*Problem statement:*
Count every line in the following entries that holds the word "href". Only the number should be given.

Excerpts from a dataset
_____
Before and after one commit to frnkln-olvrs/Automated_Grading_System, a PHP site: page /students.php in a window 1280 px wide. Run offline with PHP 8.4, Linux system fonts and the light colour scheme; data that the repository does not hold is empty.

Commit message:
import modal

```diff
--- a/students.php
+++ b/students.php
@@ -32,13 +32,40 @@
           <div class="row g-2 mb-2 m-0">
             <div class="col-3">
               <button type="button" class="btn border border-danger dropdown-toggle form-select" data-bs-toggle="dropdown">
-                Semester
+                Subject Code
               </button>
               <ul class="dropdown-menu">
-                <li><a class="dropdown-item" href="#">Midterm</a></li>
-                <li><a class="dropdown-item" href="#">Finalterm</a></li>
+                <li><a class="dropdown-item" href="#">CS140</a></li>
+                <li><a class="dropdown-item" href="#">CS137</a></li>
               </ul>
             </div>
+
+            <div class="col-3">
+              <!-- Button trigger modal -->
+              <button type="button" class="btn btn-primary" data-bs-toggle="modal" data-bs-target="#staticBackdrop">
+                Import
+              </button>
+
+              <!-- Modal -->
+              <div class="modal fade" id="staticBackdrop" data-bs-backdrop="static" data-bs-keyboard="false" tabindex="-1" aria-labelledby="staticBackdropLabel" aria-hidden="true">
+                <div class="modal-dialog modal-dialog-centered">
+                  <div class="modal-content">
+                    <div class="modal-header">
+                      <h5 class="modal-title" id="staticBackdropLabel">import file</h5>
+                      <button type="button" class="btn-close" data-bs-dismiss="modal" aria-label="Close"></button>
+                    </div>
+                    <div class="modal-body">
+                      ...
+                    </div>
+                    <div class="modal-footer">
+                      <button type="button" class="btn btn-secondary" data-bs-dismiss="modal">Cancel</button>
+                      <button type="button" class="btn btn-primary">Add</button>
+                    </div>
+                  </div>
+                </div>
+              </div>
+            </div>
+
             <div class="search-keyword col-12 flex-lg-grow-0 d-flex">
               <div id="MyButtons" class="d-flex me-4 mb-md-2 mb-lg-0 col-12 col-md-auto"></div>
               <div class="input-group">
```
_____
*Written answer:*
4